Start the game by having the BAT make a sound (any sound).
Then the previously selected person (insect) will echo the same sound as best they can.
Have the blind folded person (bat) try to locate where the sound came from and find the
person (insect).
The BAT can continue to make the sound. Every time the BAT makes the sound the other
player should echo the BAT’s sound.
Once located, the person making the sound takes a turn at being blind folded, listening
and locating the sound of a new player.
TO MAKE THE GAME MORE CHALLENGING:
Have two or three blind folded people (BATS) make three different sounds one at a time.
Three different players will echo an assigned BAT. For example: Bat 1 makes a sound, Insect 1
echoes the sound; Bat 2 makes a sound, Insect 2 echoes sound; Bat 3 makes a sound, Insect 3
echoes sound. After the BATS and insects sounds have been established, they can all make the
sounds together as BATS would flying at night. When the BAT has located their insect, the insect
can take its’ turn being the BAT. You can add as many BATS as you want to
continue the insect feeding frenzy.
“GO BATTY!” PATCH PROGRAM RESOURCE BOX
The “Go Batty!” Discovering Bats on Long Island Patch Program Resource Box is available in the
GSNC Resource Room and contains:

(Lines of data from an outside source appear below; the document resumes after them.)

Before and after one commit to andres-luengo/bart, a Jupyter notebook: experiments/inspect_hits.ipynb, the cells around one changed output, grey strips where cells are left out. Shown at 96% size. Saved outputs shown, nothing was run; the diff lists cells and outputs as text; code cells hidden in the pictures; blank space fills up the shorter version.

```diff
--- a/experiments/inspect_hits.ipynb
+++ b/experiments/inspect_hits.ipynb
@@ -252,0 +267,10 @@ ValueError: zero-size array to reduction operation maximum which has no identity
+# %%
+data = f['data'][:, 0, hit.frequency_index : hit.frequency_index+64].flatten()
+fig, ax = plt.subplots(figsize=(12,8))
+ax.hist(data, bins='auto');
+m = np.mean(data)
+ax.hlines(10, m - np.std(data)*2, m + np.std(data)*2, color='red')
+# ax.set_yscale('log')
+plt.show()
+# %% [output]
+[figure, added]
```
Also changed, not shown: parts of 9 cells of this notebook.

Program Description
Description of Echolocation Game
Articles on White Nose Syndrome and Owls
“The Secret World of Bats” DVD
Books: Stellaluna by Janell Canon; Bats by Gail Gibbons; Bats of the World by Gary L. Graham

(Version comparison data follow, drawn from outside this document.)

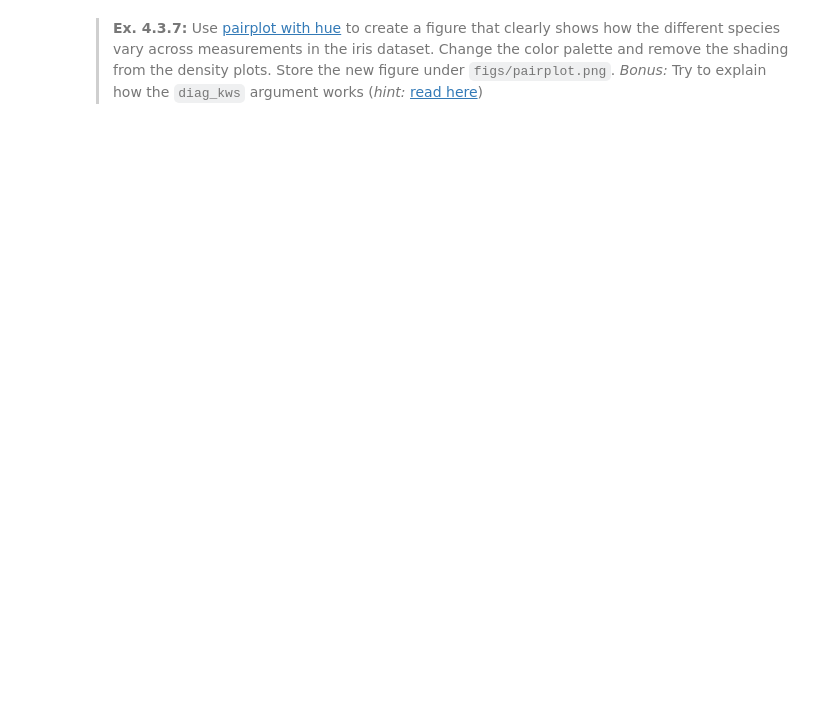
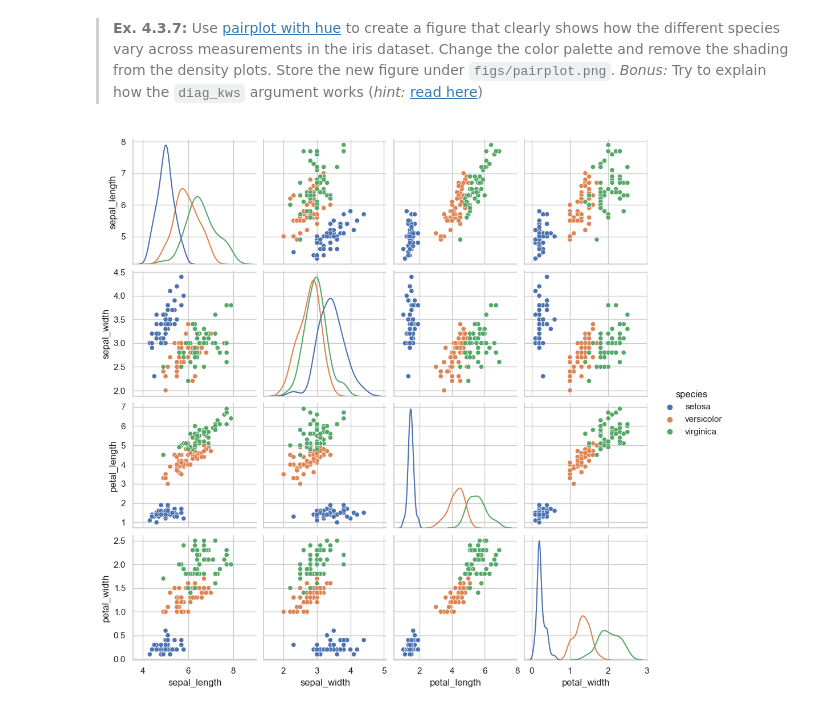
Before and after one commit to NicholasStampe/SocialDataScience, a Jupyter notebook: Jona.assignment_1.ipynb, the cells around one changed output. Cells and saved outputs as stored; diff of their text form; code cells hidden in the pictures; blank space fills up the shorter version.

```diff
--- a/Jona.assignment_1.ipynb
+++ b/Jona.assignment_1.ipynb
@@ -448,0 +603,23 @@ raise NotImplementedError()
+# %%
+# YOUR CODE HERE
+import seaborn as sns
+import matplotlib.pyplot as plt
+from pathlib import Path
+
+iris = sns.load_dataset('iris')
+
+sns.set(style="whitegrid")
+diag_kws = dict(fill=False)
+
+# Create the pairplot
+sns.pairplot(iris, hue='species', diag_kws=diag_kws)
+
+# Save the figure as pairplot.png in the 'figs' subfolder
+fp_figs = Path.cwd() / "figs"
+Path.mkdir(fp_figs, exist_ok=True)
+plt.savefig(fp_figs / "pairplot.png")
+
+# Show the pairplot
+plt.show()
+# %% [output]
+[figure, added]
```
Also changed, not shown: parts of 6 cells of this notebook, 4 other files.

and Fiona A. Reid; Stokes Beginner’s Guide to Bats by Kim Williams, Rob Mies and Lillian
Stokes; Bats! (Time for Kids Series) by the Editors of TIME for Kids with
Nicole Iorio; The Bat Poet by Randall Jarrell.
A Guide to Night Sounds: The Nighttime Sounds of 60 Mammals, Birds, Amphibians and Insects
(book and cd)
A Simple Guide to Bat House Designs by The Organization for Bat Conservation.
Magazine: NYS Conservationist, February, 2008
List of websites to research BATS:
www.batcon.org
www.batconservation.org
www.batworld.org
www.fws.gov/northeast
www.bats4kids.org
Bat poems
Bat craft ideas and games
Red Bat plush toy
Bats: Fact or Fiction game
Take a Look at a Bat - mini-poster